Task details >> Scan the listing below for the string "Linux" and copy each line where it turns up.
+++ The data
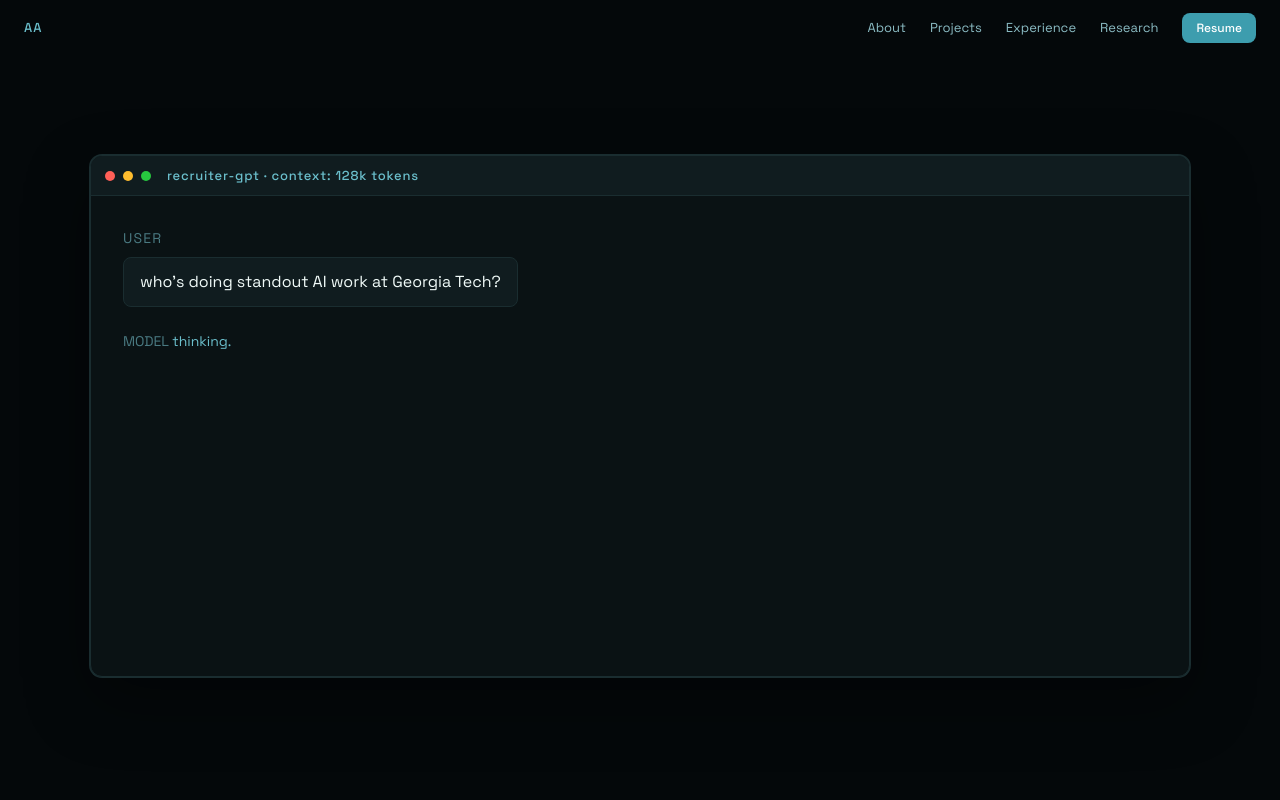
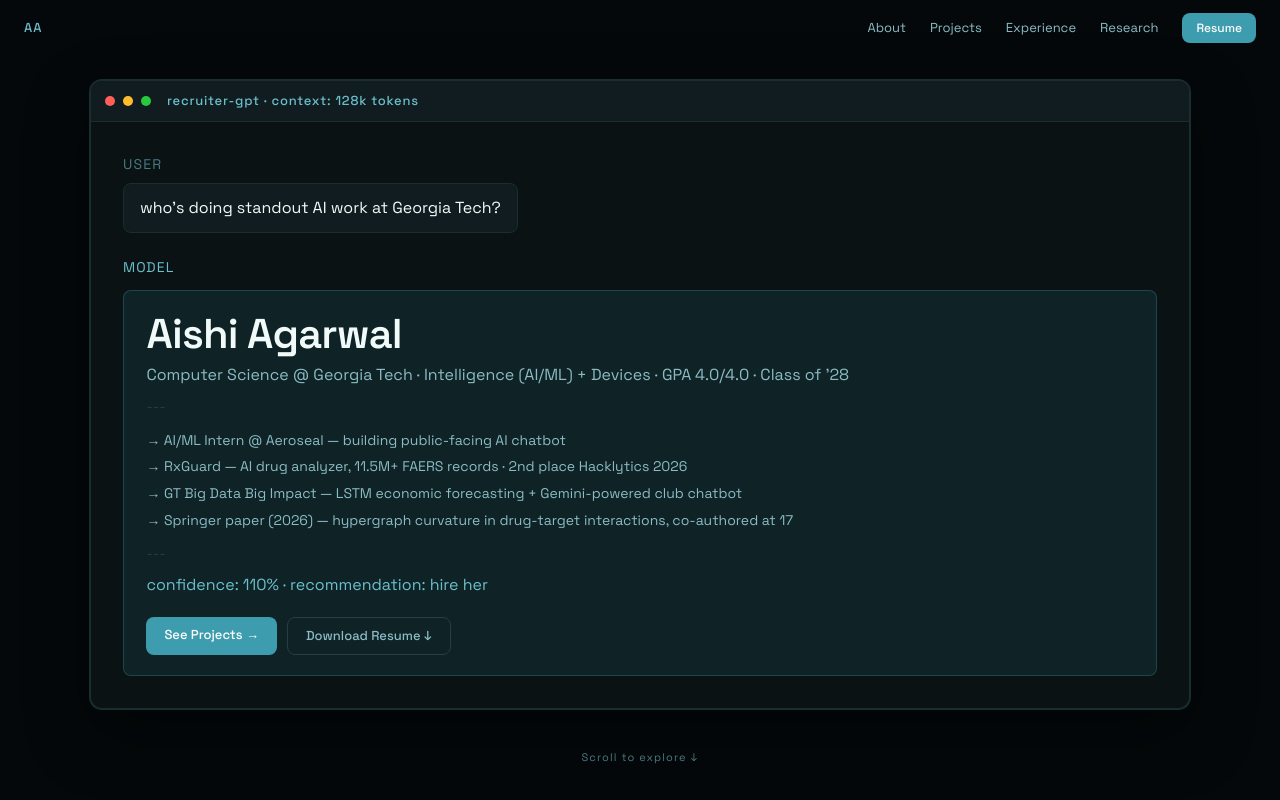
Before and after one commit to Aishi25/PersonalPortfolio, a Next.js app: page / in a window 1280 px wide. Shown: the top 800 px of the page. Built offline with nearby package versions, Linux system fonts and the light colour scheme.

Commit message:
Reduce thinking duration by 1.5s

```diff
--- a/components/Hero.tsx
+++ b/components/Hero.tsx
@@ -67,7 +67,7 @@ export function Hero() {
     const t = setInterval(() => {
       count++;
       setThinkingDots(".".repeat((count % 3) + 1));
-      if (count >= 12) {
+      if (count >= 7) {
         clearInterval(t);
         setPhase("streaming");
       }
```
++++++
+++ The data
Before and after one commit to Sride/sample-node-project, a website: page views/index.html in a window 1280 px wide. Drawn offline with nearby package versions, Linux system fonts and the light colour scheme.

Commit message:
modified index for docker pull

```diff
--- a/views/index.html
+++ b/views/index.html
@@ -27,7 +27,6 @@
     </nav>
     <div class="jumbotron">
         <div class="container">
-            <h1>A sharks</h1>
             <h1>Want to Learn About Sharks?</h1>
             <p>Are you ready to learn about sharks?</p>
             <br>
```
++++++
Result for this task >>
Before and after one commit to Aishi25/PersonalPortfolio, a Next.js app: page / in a window 1280 px wide. Shown: the top 800 px of the page. Built offline with nearby package versions, Linux system fonts and the light colour scheme.
Before and after one commit to Sride/sample-node-project, a website: page views/index.html in a window 1280 px wide. Drawn offline with nearby package versions, Linux system fonts and the light colour scheme.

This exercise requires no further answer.